**DATA SUPPLIED**

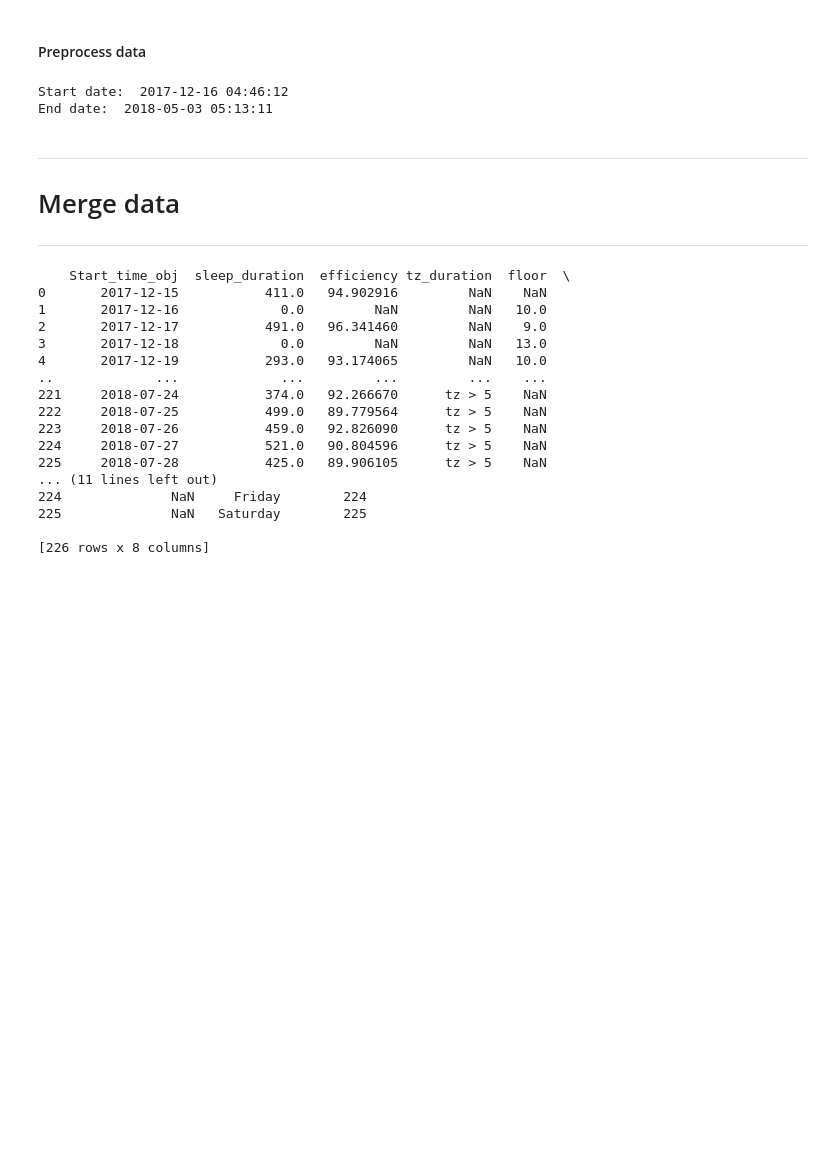
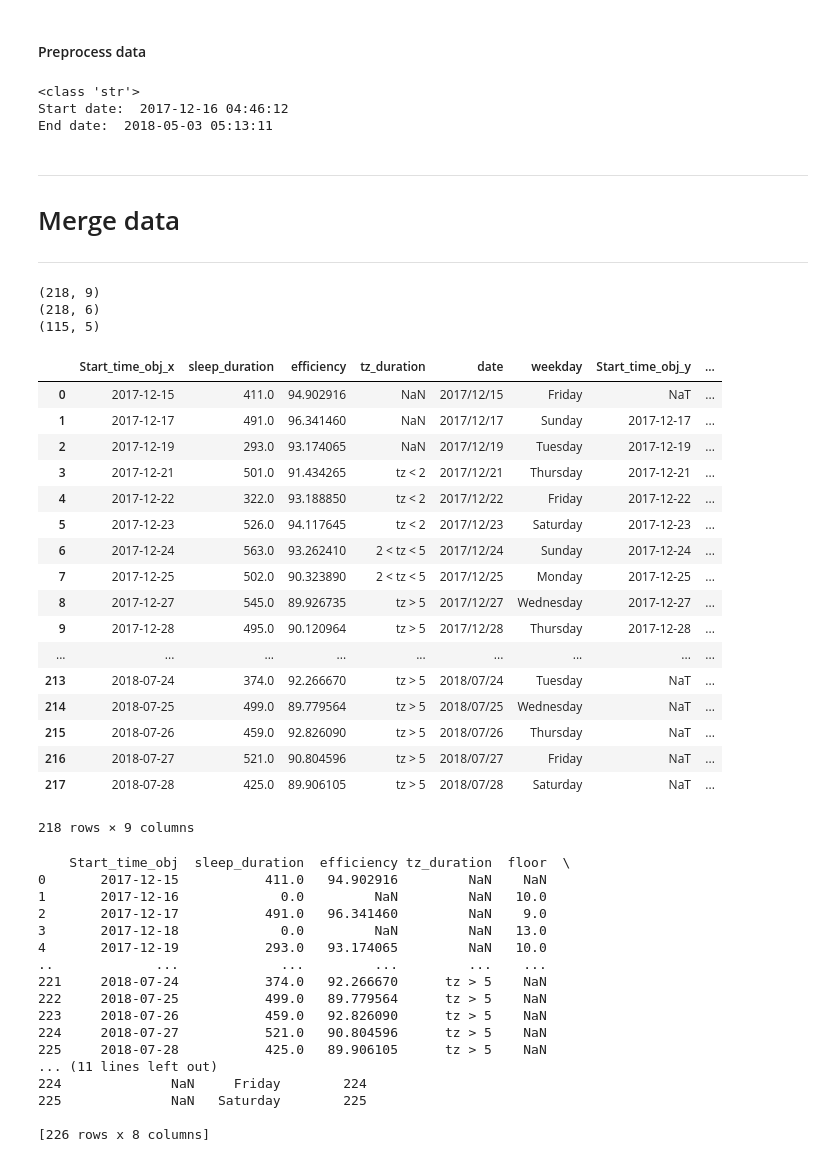
Before and after one commit to Heringer-Epson/Lantern, a Jupyter notebook: course_python/project/Project_draft_Epson.ipynb, the cells around one changed output. Drawn from its saved outputs; the diff is of its cells as text; code cells hidden in the pictures; blank space fills up the shorter version.

```diff
--- a/course_python/project/Project_draft_Epson.ipynb
+++ b/course_python/project/Project_draft_Epson.ipynb
@@ -140,6 +140,9 @@ starttime_obj = Retrieve_Timestamps(
 endtime_obj = Retrieve_Timestamps(
   sleep_df['end_time'].values/1000., sleep_df['time_offset'].values, 'UTC', 'milisec', time_format).out
 sleep_df['Start_time_obj'] = starttime_obj
+
+#Compute the measurement date (without including hour--for merging purposes).
+sleep_df['date'] = np.array([t.strftime('%Y/%m/%d') for t in starttime_obj])
 
 #Compute hour of the day the measurement started.
 sleep_df['start_hour'] = np.array([t.hour + t.minute/60. + t.second/3600. for t in starttime_obj])
@@ -192,9 +195,10 @@ sleep_df['tz_duration'] = [coarsify_duration(tz) for tz in tz_duration]
 sleep_df['tz_duration'].iloc[0:3] = np.nan
 # %%
 #Aggregate the data according to date.
-aggregator = {'sleep_duration':'sum', 'efficiency':'mean', 'tz_duration':'first'}
+aggregator = {'sleep_duration':'sum', 'efficiency':'mean', 'tz_duration':'first', 'date':'first', 'weekday':'first'}
 sleep_agg_df = sleep_df.resample('D', on='Start_time_obj').agg(aggregator)
 sleep_agg_df = sleep_agg_df.reset_index()
+sleep_agg_df = sleep_agg_df.dropna(subset=['date'])
 # %% [markdown]
 ---
 # Analysis: Exercise
@@ -281,6 +332,9 @@ starttime_obj = Retrieve_Timestamps(
 endtime_obj = Retrieve_Timestamps(
   floor_df['end_time'].values, floor_df['time_offset'].values, 'UTC', 'datestr', time_format).out
 floor_df['Start_time_obj'] = starttime_obj
+
+#Compute the measurement date (without including hour--for merging purposes).
+floor_df['date'] = np.array([t.strftime('%Y/%m/%d') for t in starttime_obj])
 
 #Compute hour of the day the measurement started.
 floor_df['start_hour'] = np.array([t.hour + t.minute/60. + t.second/3600. for t in starttime_obj])
@@ -303,13 +357,15 @@ floor_df.sort_values(by ='time_prog', inplace=True)
 print('Start date: ', (min(starttime_obj)))
 print('End date: ', (max(starttime_obj)))
 # %% [output]
+<class 'str'>
 Start date:  2017-12-16 04:46:12
 End date:  2018-05-03 05:13:11
 # %%
 #Aggregate the data according to date.
-aggregator = {'floor':'sum', 'floors_duration':'sum', }
+aggregator = {'floor':'sum', 'floors_duration':'sum', 'date':'first', 'weekday':'first'}
 floor_agg_df = floor_df.resample('D', on='Start_time_obj').agg(aggregator)
 floor_agg_df = floor_agg_df.reset_index()
+floor_agg_df = floor_agg_df.dropna(subset=['date'])
 # %% [markdown]
 ---
 # Merge data
@@ -319,3 +373,32 @@ master_df = pd.merge(sleep_agg_df, floor_agg_df, how='left', on='Start_time_obj'
+# %%
+#master_df = pd.merge(sleep_agg_df, floor_agg_df, how='left', on='date')
+master_df = pd.merge(sleep_agg_df, floor_agg_df, how='left', on=['date', 'weekday'])
+print(master_df.shape)
+print(sleep_agg_df.shape)
+print(floor_agg_df.shape)
+master_df
+# %% [output]
+(218, 9)
+(218, 6)
+(115, 5)
+|  | Start_time_obj_x | sleep_duration | efficiency | tz_duration | date | weekday | Start_time_obj_y | ... |
+| 0 | 2017-12-15 | 411.0 | 94.902916 | NaN | 2017/12/15 | Friday | NaT | ... |
+| 1 | 2017-12-17 | 491.0 | 96.341460 | NaN | 2017/12/17 | Sunday | 2017-12-17 | ... |
+| 2 | 2017-12-19 | 293.0 | 93.174065 | NaN | 2017/12/19 | Tuesday | 2017-12-19 | ... |
+| 3 | 2017-12-21 | 501.0 | 91.434265 | tz < 2 | 2017/12/21 | Thursday | 2017-12-21 | ... |
+| 4 | 2017-12-22 | 322.0 | 93.188850 | tz < 2 | 2017/12/22 | Friday | 2017-12-22 | ... |
+| 5 | 2017-12-23 | 526.0 | 94.117645 | tz < 2 | 2017/12/23 | Saturday | 2017-12-23 | ... |
+| 6 | 2017-12-24 | 563.0 | 93.262410 | 2 < tz < 5 | 2017/12/24 | Sunday | 2017-12-24 | ... |
+| 7 | 2017-12-25 | 502.0 | 90.323890 | 2 < tz < 5 | 2017/12/25 | Monday | 2017-12-25 | ... |
+| 8 | 2017-12-27 | 545.0 | 89.926735 | tz > 5 | 2017/12/27 | Wednesday | 2017-12-27 | ... |
+| 9 | 2017-12-28 | 495.0 | 90.120964 | tz > 5 | 2017/12/28 | Thursday | 2017-12-28 | ... |
+| ... | ... | ... | ... | ... | ... | ... | ... | ... |
+| 213 | 2018-07-24 | 374.0 | 92.266670 | tz > 5 | 2018/07/24 | Tuesday | NaT | ... |
+| 214 | 2018-07-25 | 499.0 | 89.779564 | tz > 5 | 2018/07/25 | Wednesday | NaT | ... |
+| 215 | 2018-07-26 | 459.0 | 92.826090 | tz > 5 | 2018/07/26 | Thursday | NaT | ... |
+| 216 | 2018-07-27 | 521.0 | 90.804596 | tz > 5 | 2018/07/27 | Friday | NaT | ... |
+| 217 | 2018-07-28 | 425.0 | 89.906105 | tz > 5 | 2018/07/28 | Saturday | NaT | ... |
+218 rows × 9 columns
 # %%
 #Derive quantities for merged data. This avoids confusion in trying
 #to merge these quantities from the original data sets.
```
Also changed, not shown: parts of 4 cells of this notebook, 1 other file.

**WORK REQUEST**
Word for word, copy out each record; do not include pictures.

**ANSWER TO THE EXERCISE**
Before and after one commit to Heringer-Epson/Lantern, a Jupyter notebook: course_python/project/Project_draft_Epson.ipynb, the cells around one changed output. Drawn from its saved outputs; the diff is of its cells as text; code cells hidden in the pictures; blank space fills up the shorter version.

```diff
--- a/course_python/project/Project_draft_Epson.ipynb
+++ b/course_python/project/Project_draft_Epson.ipynb
@@ -140,6 +140,9 @@ starttime_obj = Retrieve_Timestamps(
 endtime_obj = Retrieve_Timestamps(
   sleep_df['end_time'].values/1000., sleep_df['time_offset'].values, 'UTC', 'milisec', time_format).out
 sleep_df['Start_time_obj'] = starttime_obj
+
+#Compute the measurement date (without including hour--for merging purposes).
+sleep_df['date'] = np.array([t.strftime('%Y/%m/%d') for t in starttime_obj])
 
 #Compute hour of the day the measurement started.
 sleep_df['start_hour'] = np.array([t.hour + t.minute/60. + t.second/3600. for t in starttime_obj])
@@ -192,9 +195,10 @@ sleep_df['tz_duration'] = [coarsify_duration(tz) for tz in tz_duration]
 sleep_df['tz_duration'].iloc[0:3] = np.nan
 # %%
 #Aggregate the data according to date.
-aggregator = {'sleep_duration':'sum', 'efficiency':'mean', 'tz_duration':'first'}
+aggregator = {'sleep_duration':'sum', 'efficiency':'mean', 'tz_duration':'first', 'date':'first', 'weekday':'first'}
 sleep_agg_df = sleep_df.resample('D', on='Start_time_obj').agg(aggregator)
 sleep_agg_df = sleep_agg_df.reset_index()
+sleep_agg_df = sleep_agg_df.dropna(subset=['date'])
 # %% [markdown]
 ---
 # Analysis: Exercise
@@ -281,6 +332,9 @@ starttime_obj = Retrieve_Timestamps(
 endtime_obj = Retrieve_Timestamps(
   floor_df['end_time'].values, floor_df['time_offset'].values, 'UTC', 'datestr', time_format).out
 floor_df['Start_time_obj'] = starttime_obj
+
+#Compute the measurement date (without including hour--for merging purposes).
+floor_df['date'] = np.array([t.strftime('%Y/%m/%d') for t in starttime_obj])
 
 #Compute hour of the day the measurement started.
 floor_df['start_hour'] = np.array([t.hour + t.minute/60. + t.second/3600. for t in starttime_obj])
@@ -303,13 +357,15 @@ floor_df.sort_values(by ='time_prog', inplace=True)
 print('Start date: ', (min(starttime_obj)))
 print('End date: ', (max(starttime_obj)))
 # %% [output]
+<class 'str'>
 Start date:  2017-12-16 04:46:12
 End date:  2018-05-03 05:13:11
 # %%
 #Aggregate the data according to date.
-aggregator = {'floor':'sum', 'floors_duration':'sum', }
+aggregator = {'floor':'sum', 'floors_duration':'sum', 'date':'first', 'weekday':'first'}
 floor_agg_df = floor_df.resample('D', on='Start_time_obj').agg(aggregator)
 floor_agg_df = floor_agg_df.reset_index()
+floor_agg_df = floor_agg_df.dropna(subset=['date'])
 # %% [markdown]
 ---
 # Merge data
@@ -319,3 +373,32 @@ master_df = pd.merge(sleep_agg_df, floor_agg_df, how='left', on='Start_time_obj'
+# %%
+#master_df = pd.merge(sleep_agg_df, floor_agg_df, how='left', on='date')
+master_df = pd.merge(sleep_agg_df, floor_agg_df, how='left', on=['date', 'weekday'])
+print(master_df.shape)
+print(sleep_agg_df.shape)
+print(floor_agg_df.shape)
+master_df
+# %% [output]
+(218, 9)
+(218, 6)
+(115, 5)
+|  | Start_time_obj_x | sleep_duration | efficiency | tz_duration | date | weekday | Start_time_obj_y | ... |
+| 0 | 2017-12-15 | 411.0 | 94.902916 | NaN | 2017/12/15 | Friday | NaT | ... |
+| 1 | 2017-12-17 | 491.0 | 96.341460 | NaN | 2017/12/17 | Sunday | 2017-12-17 | ... |
+| 2 | 2017-12-19 | 293.0 | 93.174065 | NaN | 2017/12/19 | Tuesday | 2017-12-19 | ... |
+| 3 | 2017-12-21 | 501.0 | 91.434265 | tz < 2 | 2017/12/21 | Thursday | 2017-12-21 | ... |
+| 4 | 2017-12-22 | 322.0 | 93.188850 | tz < 2 | 2017/12/22 | Friday | 2017-12-22 | ... |
+| 5 | 2017-12-23 | 526.0 | 94.117645 | tz < 2 | 2017/12/23 | Saturday | 2017-12-23 | ... |
+| 6 | 2017-12-24 | 563.0 | 93.262410 | 2 < tz < 5 | 2017/12/24 | Sunday | 2017-12-24 | ... |
+| 7 | 2017-12-25 | 502.0 | 90.323890 | 2 < tz < 5 | 2017/12/25 | Monday | 2017-12-25 | ... |
+| 8 | 2017-12-27 | 545.0 | 89.926735 | tz > 5 | 2017/12/27 | Wednesday | 2017-12-27 | ... |
+| 9 | 2017-12-28 | 495.0 | 90.120964 | tz > 5 | 2017/12/28 | Thursday | 2017-12-28 | ... |
+| ... | ... | ... | ... | ... | ... | ... | ... | ... |
+| 213 | 2018-07-24 | 374.0 | 92.266670 | tz > 5 | 2018/07/24 | Tuesday | NaT | ... |
+| 214 | 2018-07-25 | 499.0 | 89.779564 | tz > 5 | 2018/07/25 | Wednesday | NaT | ... |
+| 215 | 2018-07-26 | 459.0 | 92.826090 | tz > 5 | 2018/07/26 | Thursday | NaT | ... |
+| 216 | 2018-07-27 | 521.0 | 90.804596 | tz > 5 | 2018/07/27 | Friday | NaT | ... |
+| 217 | 2018-07-28 | 425.0 | 89.906105 | tz > 5 | 2018/07/28 | Saturday | NaT | ... |
+218 rows × 9 columns
 # %%
 #Derive quantities for merged data. This avoids confusion in trying
 #to merge these quantities from the original data sets.
```
Also changed, not shown: parts of 4 cells of this notebook, 1 other file.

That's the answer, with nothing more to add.